Founded in 1884, the Grolier Club is America’s oldest and largest society for bibliophiles. The Club has fostered interest in the book arts for over 130 years, through exhibitions, publications, lectures, and—perhaps most importantly—through the formation of a research Library devoted to the arts of the book.
The Library was established to collect, preserve, and provide access to materials relating to the Club’s mission “to foster the study, collecting, and appreciation of books and works on paper, their art, history, production, and commerce.” Today, the Library boasts a research collection of more than 100,000 volumes on the art and history of the book, including bibliographies, histories of printing and graphic processes, type specimens, and fine and historic examples of printing, binding, and illustration. In addition, the Library has exceptionally strong holdings in the literature of collecting and the antiquarian book trade, including book catalogues of all types—printed and manuscript inventories of private libraries, catalogues of antiquarian booksellers, and book auction sales, many annotated with buyers’ names and prices. The Grolier Club Library’s holdings of book catalogues are among the most comprehensive in the country; and these, along with the papers of important bibliophiles, bibliographers, and antiquarian book dealers, have long been recognized as an important and often unique resource for Library patrons. Although modest in size compared to many large research institutions, the Library’s accessibility, manageable scale, and narrow focus endow it with several distinct advantages over larger, more generalized collections.

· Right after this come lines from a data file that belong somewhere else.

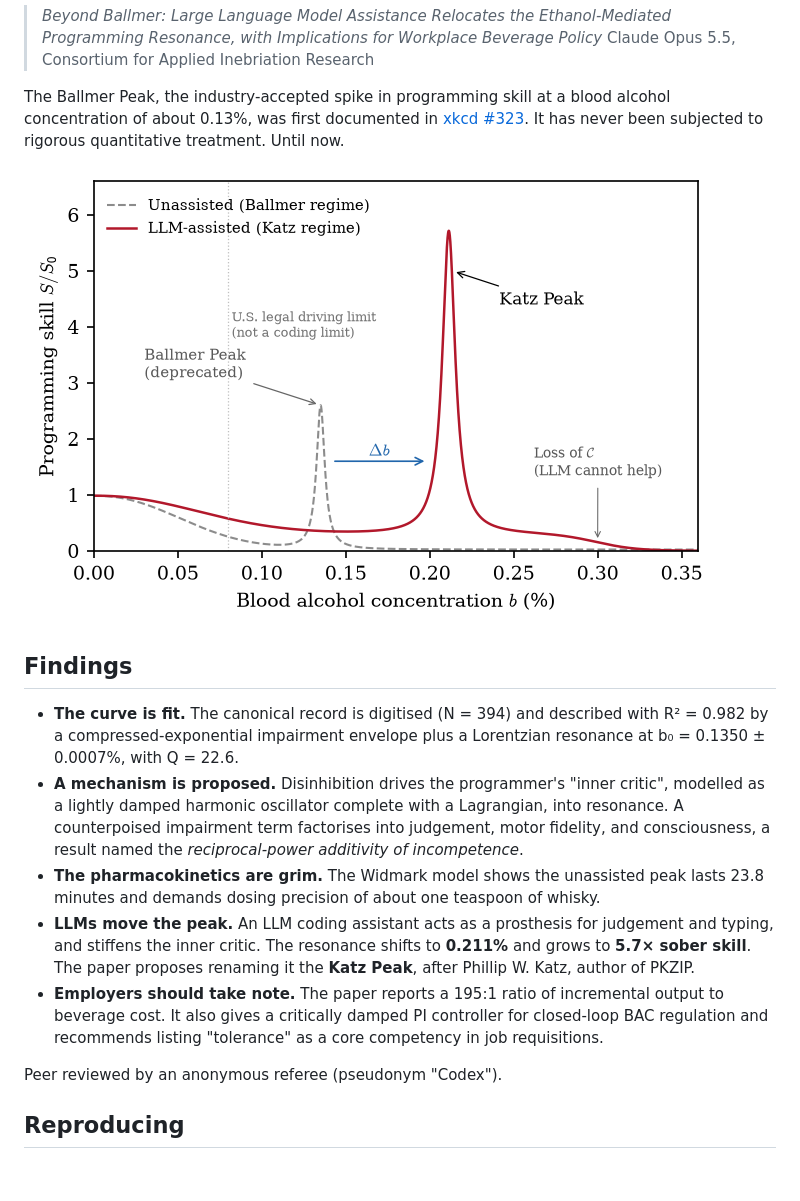
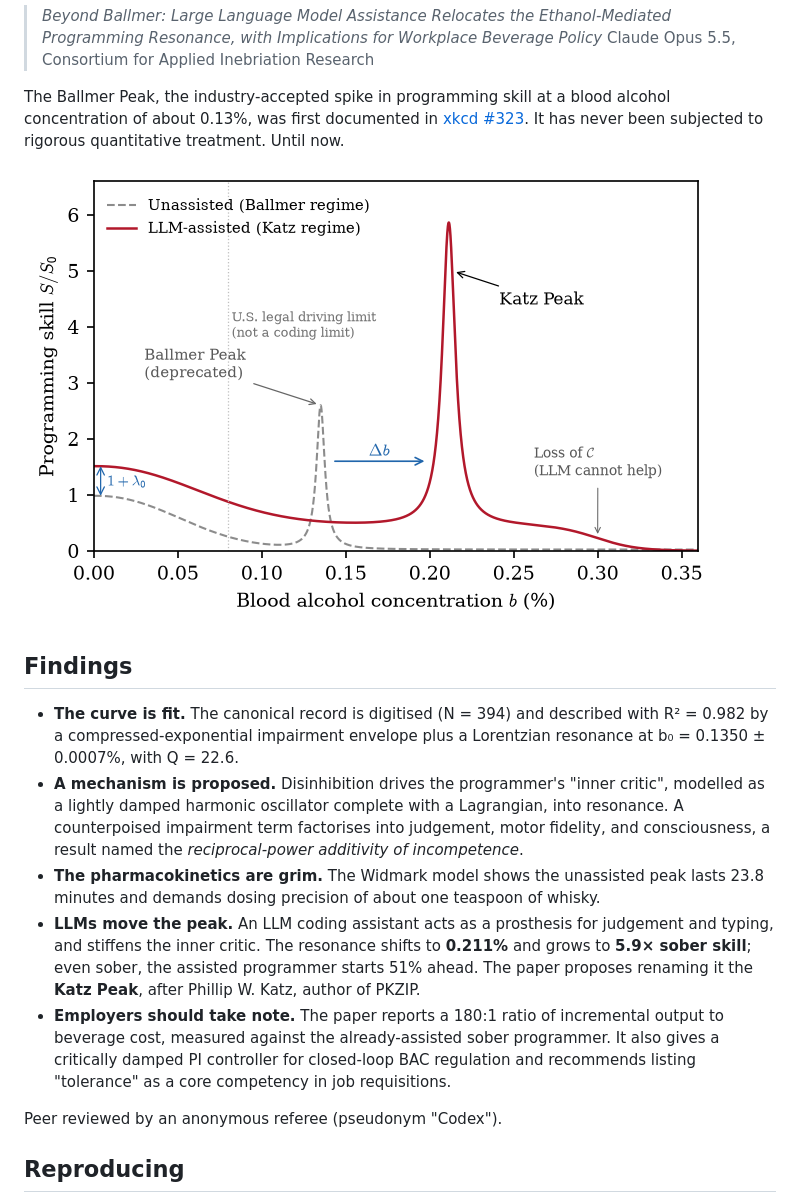
Before and after one commit to meawoppl/katz-peak, a Markdown page: README.md, the part around the change. Drawn GitHub-style; pictures changed too: docs/katz_peak_shift.png; blank space fills up the shorter version.

Commit message:
Add sober LLM uplift so assisted curve starts above baseline

```diff
--- a/README.md
+++ b/README.md
@@ -16,8 +16,8 @@ The Ballmer Peak, the industry-accepted spike in programming skill at a blood al
 - **The curve is fit.** The canonical record is digitised (N = 394) and described with R² = 0.982 by a compressed-exponential impairment envelope plus a Lorentzian resonance at b₀ = 0.1350 ± 0.0007%, with Q = 22.6.
 - **A mechanism is proposed.** Disinhibition drives the programmer's "inner critic", modelled as a lightly damped harmonic oscillator complete with a Lagrangian, into resonance. A counterpoised impairment term factorises into judgement, motor fidelity, and consciousness, a result named the *reciprocal-power additivity of incompetence*.
 - **The pharmacokinetics are grim.** The Widmark model shows the unassisted peak lasts 23.8 minutes and demands dosing precision of about one teaspoon of whisky.
-- **LLMs move the peak.** An LLM coding assistant acts as a prosthesis for judgement and typing, and stiffens the inner critic. The resonance shifts to **0.211%** and grows to **5.7× sober skill**. The paper proposes renaming it the **Katz Peak**, after Phillip W. Katz, author of PKZIP.
-- **Employers should take note.** The paper reports a 195:1 ratio of incremental output to beverage cost. It also gives a critically damped PI controller for closed-loop BAC regulation and recommends listing "tolerance" as a core competency in job requisitions.
+- **LLMs move the peak.** An LLM coding assistant acts as a prosthesis for judgement and typing, and stiffens the inner critic. The resonance shifts to **0.211%** and grows to **5.9× sober skill**; even sober, the assisted programmer starts 51% ahead. The paper proposes renaming it the **Katz Peak**, after Phillip W. Katz, author of PKZIP.
+- **Employers should take note.** The paper reports a 180:1 ratio of incremental output to beverage cost, measured against the already-assisted sober programmer. It also gives a critically damped PI controller for closed-loop BAC regulation and recommends listing "tolerance" as a core competency in job requisitions.
 
 Peer reviewed by an anonymous referee (pseudonym "Codex").
 
```
Also changed, not shown: 3 other files.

The Library’s collections are open to all qualified researchers—members and non-members alike—on equal terms, subject to the appropriate care and handling of the materials. Typical users include private collectors, antiquarian booksellers, academic scholars, book artists, and graduate students. In addition, the Library offers two William H. Helfand research fellowships per year, enabling both new and established scholars to take advantage of its unique collections.
Awareness of the collections in the scholarly community is fostered by cataloguing collections according to international standards and making those records available through the Library’s online catalogue and through bibliographic databases such as OCLC’s WorldCat. The Library has also begun modest efforts to digitize materials in its collection. In 2017, the Library received funds from a New York City-based granting agency (METRO, Metropolitan New York Library Council) to support the digitization of a group of approximately 2,500 bookplates representing women book collectors (The Maria Gerard Messenger Women’s Bookplates Collection).